Argentine president Mauricio Macri at the beginning of the press conference Wednesday midday in Casa Rosada (Government House), highlighted the visit of Barack Obama's to Argentina and said “a stage of mature, intelligent and constructive relations is beginning.”
“You are at home,” Macri told Obama before dozens of journalists from around the world. Macri underlined his counterpart’s “very important leadership” in terms of a “green agenda” and reaffirmed Argentina’s commitment to “lead the fight against the climate change in the 21st century.”
You have emerged proposing great changes and proved it was possible,” stressed the Argentine leader who also expressed his solidarity to the family of the victims of Tuesday attacks in Brussels which left dozens of dead.
I want to take a minute to share this grief all the inhabitants of this planet have felt after this cruel and devastating new attack,” he stated.
“We have begun to consider a path to open agendas” between both nations and assured he seeks to “strengthen the Mercosur first to reach a wider agreement late,” he added when asked about a possible bilateral free trade deal.
On his side president Obama praised the “constructive approach” of the Macri administration to solve the 15-year legal battle against holdout creditors.
Asked specifically about the deal the US leader considered that talks with creditors “open the possibility to a conflict resolution.” A solution would help “stabilize Argentina’s international financial relations.”
The two leaders also revealed some of the issues they discussed during their previous hour long meeting among which was the “commitment” of both administrations regarding respect for human rights.
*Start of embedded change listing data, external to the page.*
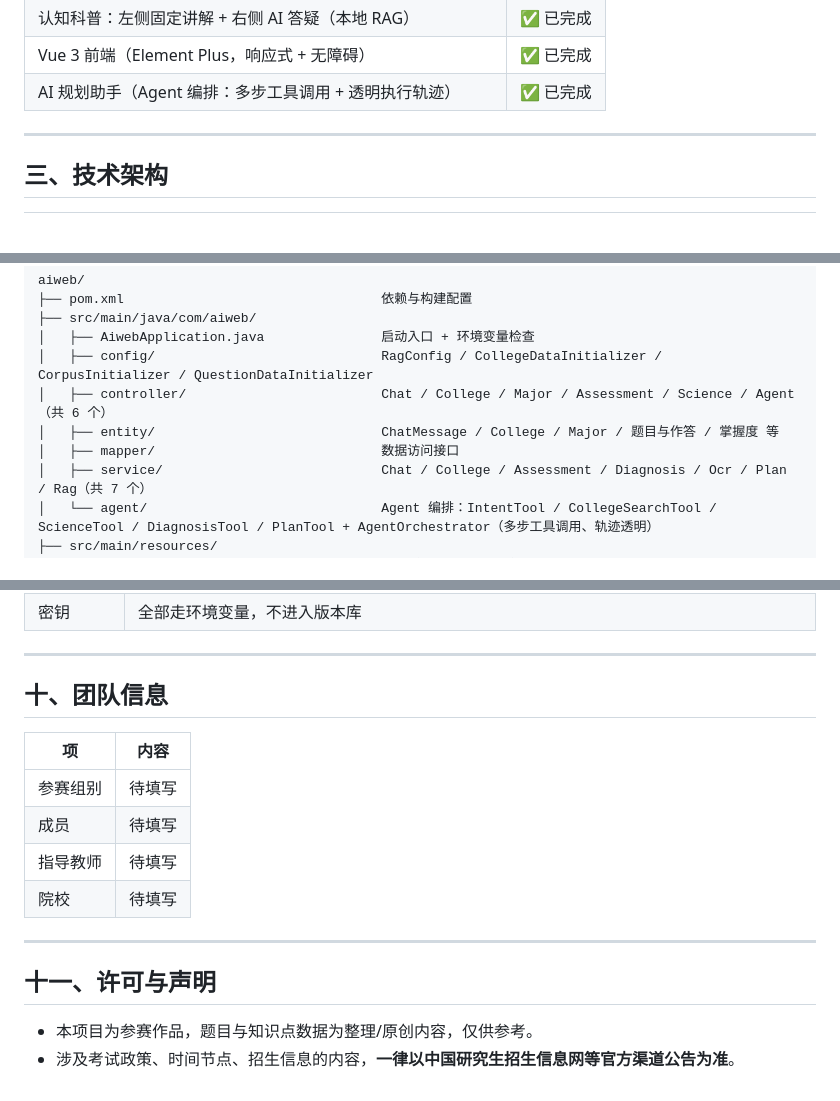
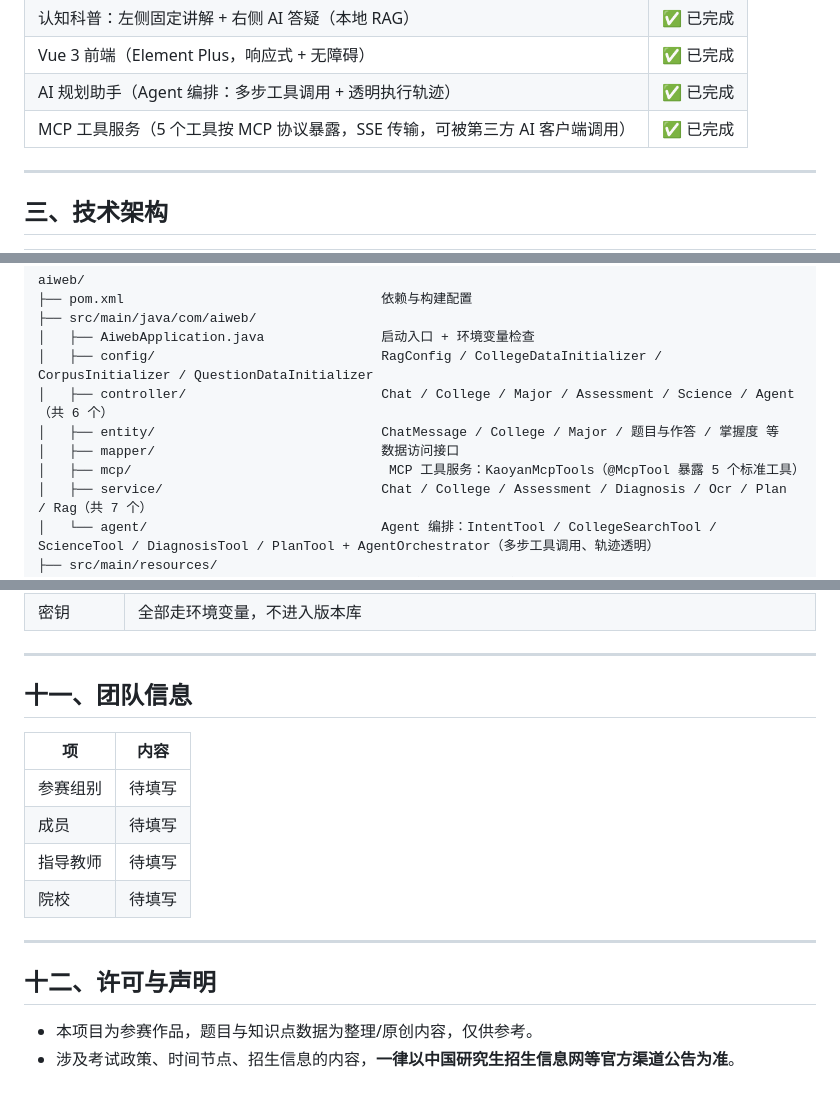
Before and after one commit to StoneFatPerson/aiweb, a Markdown page: README.md, 3 parts joined by grey strips. Drawn GitHub-style; blank space fills up the shorter version.

```diff
--- a/README.md
+++ b/README.md
@@ -36,6 +36,7 @@
 | 认知科普：左侧固定讲解 + 右侧 AI 答疑（本地 RAG） | ✅ 已完成 |
 | Vue 3 前端（Element Plus，响应式 + 无障碍） | ✅ 已完成 |
 | AI 规划助手（Agent 编排：多步工具调用 + 透明执行轨迹） | ✅ 已完成 |
+| MCP 工具服务（5 个工具按 MCP 协议暴露，SSE 传输，可被第三方 AI 客户端调用） | ✅ 已完成 |
 
 ---
 
@@ -81,6 +82,7 @@ aiweb/
 │   ├── controller/                         Chat / College / Major / Assessment / Science / Agent（共 6 个）
 │   ├── entity/                             ChatMessage / College / Major / 题目与作答 / 掌握度 等
 │   ├── mapper/                             数据访问接口
+│   ├── mcp/                                 MCP 工具服务：KaoyanMcpTools（@McpTool 暴露 5 个标准工具）
 │   ├── service/                            Chat / College / Assessment / Diagnosis / Ocr / Plan / Rag（共 7 个）
 │   └── agent/                              Agent 编排：IntentTool / CollegeSearchTool / ScienceTool / DiagnosisTool / PlanTool + AgentOrchestrator（多步工具调用、轨迹透明）
 ├── src/main/resources/
@@ -218,7 +269,7 @@ npm run dev
 
 ---
 
-## 十、团队信息
+## 十一、团队信息
 
 | 项 | 内容 |
 |---|---|
@@ -229,7 +280,7 @@ npm run dev
 
 ---
 
-## 十一、许可与声明
+## 十二、许可与声明
 
 - 本项目为参赛作品，题目与知识点数据为整理/原创内容，仅供参考。
 - 涉及考试政策、时间节点、招生信息的内容，**一律以中国研究生招生信息网等官方渠道公告为准**。
```
Also changed, not shown: other parts of README.md (+50 -1 lines).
The statement came a day before Argentina mark the 40th anniversary of the civil-military dictatorship that killed and disappeared an estimated 30,000 people.
“Hours before we commemorate 40 years since the military coup, you, accepting our request, agreed to declassify the files. We are thankful for that gesture (…). We have the right to know the truth,” Macri said as he referred to the decision by Washington to declassify US military files on Argentina’s darkest period.
Macri said the decision “is a very important demonstration that if we talk with other countries, with respect and seriousness, countries will cooperate.”
On his behalf, Barack Obama renewed “our commitment” with the respect of human rights, recognizing the “courage of the people that opposed to the abuses” committed by the military junta that ruled the country between 1976 and 1983.
Obama as well confirmed he will be visiting the Memory Memorial on Thursday 24 March to pay tribute to the victims of the bloody regime. However Obama also praised the role played by former president Jimmy Carter who in the seventies put complying with human rights at the center of US foreign policy (above combating communism and Soviet advances), which became a beacon of hope for Argentina.
The two leaders also revealed having addressed Brazil's political crisis and said they hoped it could be effectively resolved.
Their democracy is sufficiently mature, their systems of laws and structures I think are strong enough that this will get resolved in a way that allows Brazil ultimately to prosper and be the significant world leader that it is, Obama said.
Macri underlined the significance of Brazil for Argentina's economy and Mercosur integration. We hope this situation is rapidly overcome by Brazilians in the framework of Brazilian institutions because Brazil is too important for Argentina and the continent
Finally Obama referring to the Brussels attacks said the world must unite to fight terrorism and the United States can and will defeat Islamic State, US President Barack Obama
He added the United States will continue to offer any assistance that we can to help investigate these attacks and bring the attackers to justice.
We will also continue to go after ISIL aggressively until it is removed from Syria and removed from Iraq and is finally destroyed,” the US president emphasized.